No one who had anything substantial to lose would take Trump’s side. That meant the only people he had left were already losers. It was a lost cause from the beginning.
In fact, he says…
Neither Trump nor the people around him were part of a sinister plot to subvert and ultimately take over the democratic institutions of the United States. They didn’t possess even the minimum competence for that. Trump’s presidency was a kind of vacuum of seriousness: the relationship between means and ends was practically non-existent. [Emphasis added]
Or as Wolff put it in the book itself:
…what if, stripping all protection and artifice away, he were revealed to be incapable of separating the fantasy of what he thought possible from the practicalities of accomplishing it?
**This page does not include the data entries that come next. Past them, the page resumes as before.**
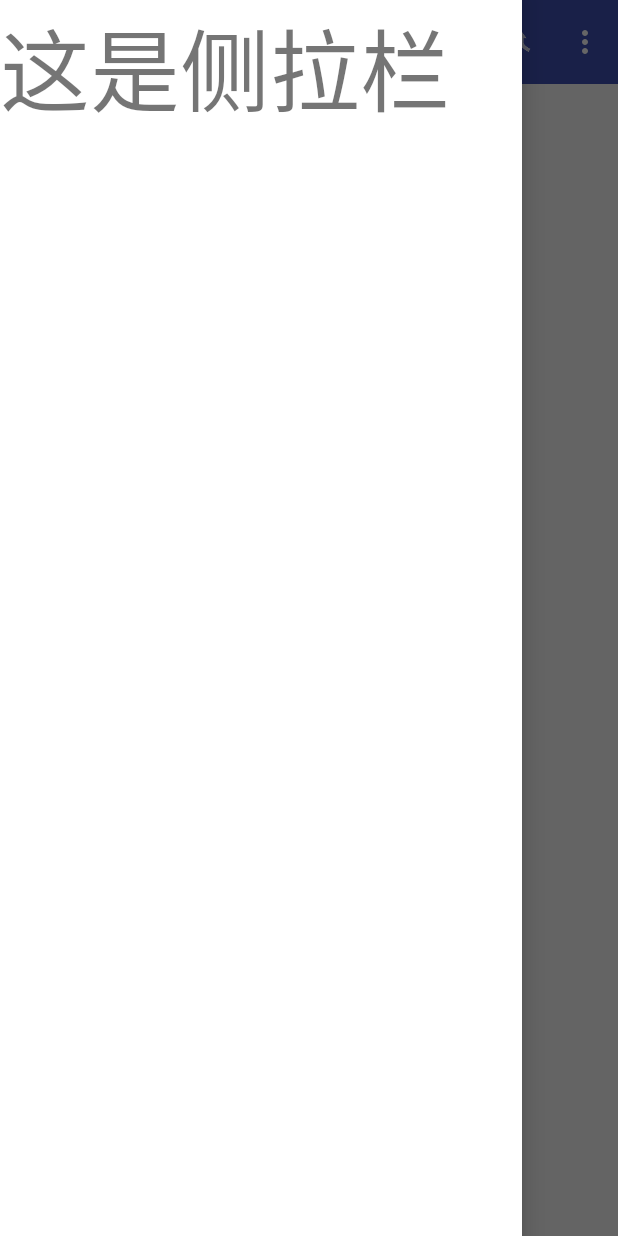
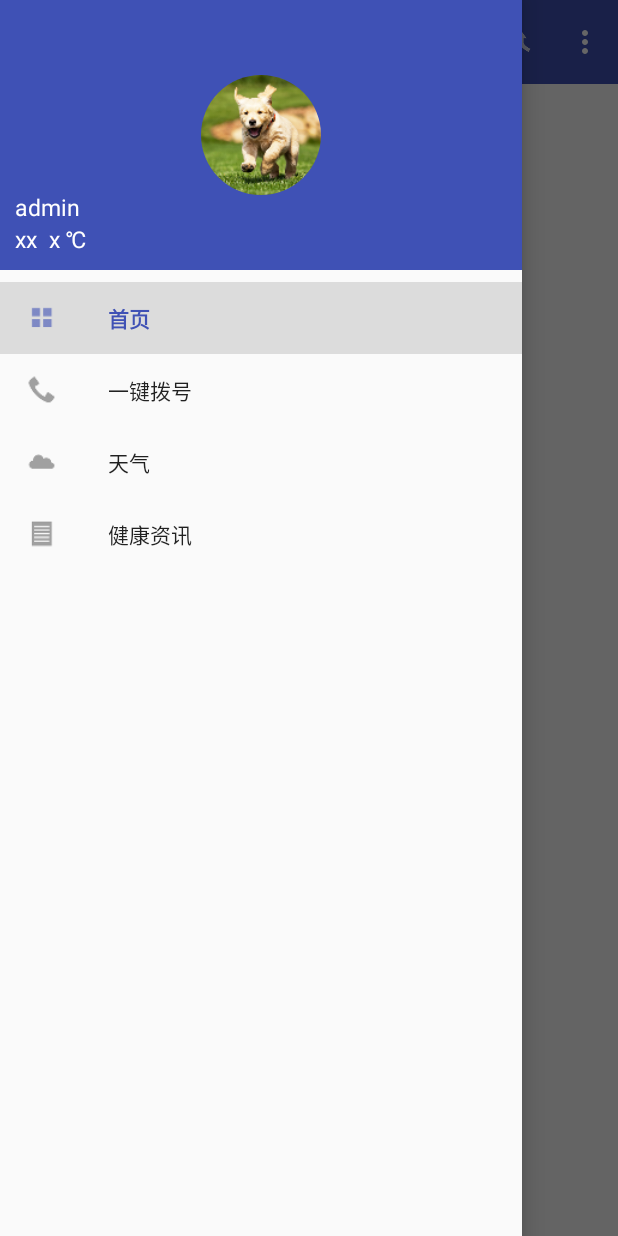
Before and after one commit to shadowAnt/MyLoginLayout, an Android app: the HomeActivity screen opened directly, with no data from a screen before it, with the side drawer open, on a phone screen of 412 x 824 dp. Run offline under Robolectric (Android 15) with nearby library versions, the phone set to English and light mode, and no system bars; our stand-ins replace CircleImageView.

Commit message:
滑动菜单完成

```diff
--- a/app/src/main/java/com/example/mylayout/HomeActivity.java
+++ b/app/src/main/java/com/example/mylayout/HomeActivity.java
@@ -1,5 +1,6 @@
 package com.example.mylayout;
 
+import android.support.design.widget.NavigationView;
 import android.support.v4.view.GravityCompat;
 import android.support.v4.widget.DrawerLayout;
 import android.support.v7.app.ActionBar;
@@ -8,9 +9,10 @@ import android.os.Bundle;
 import android.support.v7.widget.Toolbar;
 import android.view.Menu;
 import android.view.MenuItem;
+import android.view.View;
 import android.widget.Toast;
 
-public class HomeActivity extends AppCompatActivity {
+public class HomeActivity extends AppCompatActivity implements View.OnClickListener, NavigationView.OnNavigationItemSelectedListener{
 
     private DrawerLayout mDrawerLayout;
 
@@ -28,6 +30,27 @@ public class HomeActivity extends AppCompatActivity {
             actionBar.setDisplayHomeAsUpEnabled(true);
             actionBar.setHomeAsUpIndicator(R.drawable.ic_menu);
         }
+
+        //获取滑动菜单的实例，设置默认选中首页，并设置监听器
+        NavigationView navView = (NavigationView) findViewById(R.id.nav_view);
+        navView.setCheckedItem(R.id.nav_home);
+        navView.setNavigationItemSelectedListener(this);
+    }
+
+    @Override
+    public void onClick(View v){
+
+    }
+
+    @Override
+    public boolean onNavigationItemSelected(MenuItem item){//滑动菜单的点击效果
+        switch (item.getItemId()){
+            case R.id.nav_home:
+                mDrawerLayout.closeDrawers();
+                break;
+            default:
+        }
+        return true;
     }
 
     public boolean onCreateOptionsMenu(Menu menu){
@@ -35,9 +58,8 @@ public class HomeActivity extends AppCompatActivity {
         return true;
     }
 
-    //定义菜栏上的点击事件
     @Override
-    public boolean onOptionsItemSelected(MenuItem item){
+    public boolean onOptionsItemSelected(MenuItem item){//定义菜栏上的点击事件
         switch (item.getItemId()){
             case android.R.id.home:
                 mDrawerLayout.openDrawer(GravityCompat.START);
--- a/app/src/main/res/layout/activity_home.xml
+++ b/app/src/main/res/layout/activity_home.xml
@@ -25,12 +25,12 @@
 
     </LinearLayout>
 
-    <TextView
+    <android.support.design.widget.NavigationView
         android:layout_width="match_parent"
         android:layout_height="match_parent"
+        android:id="@+id/nav_view"
         android:layout_gravity="start"
-        android:text="这是侧拉栏"
-        android:textSize="60sp"
-        android:background="#fff"/>
+        app:menu="@menu/nav_menu"
+        app:headerLayout="@layout/nav_header" />
 
 </android.support.v4.widget.DrawerLayout>
--- /dev/null
+++ b/app/src/main/res/layout/nav_header.xml
@@ -0,0 +1,32 @@
+<?xml version="1.0" encoding="utf-8"?>
+<RelativeLayout xmlns:android="http://schemas.android.com/apk/res/android"
+    android:layout_width="match_parent"
+    android:layout_height="180dp"
+    android:padding="10dp"
+    android:background="?attr/colorPrimary">
+
+    <de.hdodenhof.circleimageview.CircleImageView
+        android:layout_width="80dp"
+        android:layout_height="80dp"
+        android:id="@+id/nav_icon_image"
+        android:src="@drawable/icon_user"
+        android:layout_centerInParent="true"/>
+
+    <TextView
+        android:layout_width="wrap_content"
+        android:layout_height="wrap_content"
+        android:id="@+id/now_weather"
+        android:text="xx  x ℃"
+        android:textColor="#fff"
+        android:textSize="15sp"
+        android:layout_alignParentBottom="true"/>
+
+    <TextView
+        android:layout_width="wrap_content"
+        android:layout_height="wrap_content"
+        android:id="@+id/username"
+        android:text="admin"
+        android:textSize="15sp"
+        android:textColor="#fff"
+        android:layout_above="@+id/now_weather"/>
+</RelativeLayout>
--- /dev/null
+++ b/app/src/main/res/menu/nav_menu.xml
@@ -0,0 +1,23 @@
+<?xml version="1.0" encoding="utf-8"?>
+<menu xmlns:android="http://schemas.android.com/apk/res/android">
+
+    <group android:checkableBehavior="single">
+
+        <item
+            android:title="首页"
+            android:icon="@drawable/nav_home"
+            android:id="@+id/nav_home"/>
+        <item
+            android:title="一键拨号"
+            android:icon="@drawable/nav_call"
+            android:id="@+id/nav_call"/>
+        <item
+            android:title="天气"
+            android:icon="@drawable/nav_weather"
+            android:id="@+id/nav_weather"/>
+        <item
+            android:title="健康资讯"
+            android:icon="@drawable/nav_zhihu"
+            android:id="@+id/nav_zhihu"/>
+    </group>
+</menu>
```
Also changed, not shown: app/src/main/res/drawable-xxhdpi/nav_call.png (added), app/src/main/res/drawable-xxhdpi/nav_home.png (added), app/src/main/res/drawable-xxhdpi/nav_weather.png (added), app/src/main/res/drawable-xxhdpi/nav_zhihu.png (added).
So why did so many GOP insiders join the administration.? Wolff: ‘So much of Trump politics was a public bow and a private guffaw [and] so much in Trumpworld never actually happened [such that] you would never be held to account’.
But so far as the senior leaders in the GOP, who tolerated Trump simply because it bought them a crucial victory after Obama’s two term presidency, such a strategy did not work out quite as they hoped:
With January 6th assault on the Capitol, Runciman notes…
Trump now presides at Mar-a-Lago and Republican candidates are forced to come to him to seek his blessing. The price of entry is a willingness to sign up to his version of what happened on election night, when the vote-counting continued long after he had already won.
Perhaps Republican politicians think that since the election is done, and can’t be reversed, they can indulge him again with relative impunity. The alternative is to risk the wrath of his supporters, who retain the power to turf out of office anyone who stands up to his limitless sense of grievance.
Finally means and ends had come together in a way that no one could ignore: this time the name-calling had led to sticks and stones and broken bones and worse. McConnell let it be known that if Trump were impeached he was ready to see him convicted.
But then the results of a poll came in asking Republican voters around the country if they felt the same. They did not. The party establishment was stymied.
It turned out that words did indeed have consequences: not Trump’s but those of the party high-ups who had indulged him and those who supported him. Now they were stuck with what they had allowed.
This was mirrored for me in the way the US press left only until the last moment to disown the President (NBC’s last minute refusal to cover the President’s latest ranting untruths, approximately four years too late). Ditto Twitter.
This insight applies to our own punditry when wrangling with homebred populism. Politicians should be competing to get their voices into the mainstream precisely because they know cannot get away with BS-ing the audience.
In his short pamphlet On Tyranny, Tim Snyder writes:
To abandon facts is to abandon freedom. If nothing is true, then no one can criticise power, because there is no basis on which to do so. If nothing is true, then all is spectacle. The biggest wallet pays for the most blinding lights.
In his conclusion, Runciman strikes a chilling note…
That Trump continues to prosper politically, notwithstanding the chaos and degradation of his final months in office, leaves Wolff awestruck, in spite of himself.
‘The fact that he survived, without real support, without real assistance, without expertise, without backup, without anybody minding the store, and without truly knowing his ass from a hole in the ground, was extraordinary. Magical.’
But this is not magic, and Trump has no mystical powers. It’s just democracy, coming apart at the seams.
Mick is founding editor of Slugger. He has written papers on the impacts of the Internet on politics and the wider media and is a regular guest and speaking events across Ireland, the UK and Europe. Twitter: @MickFealty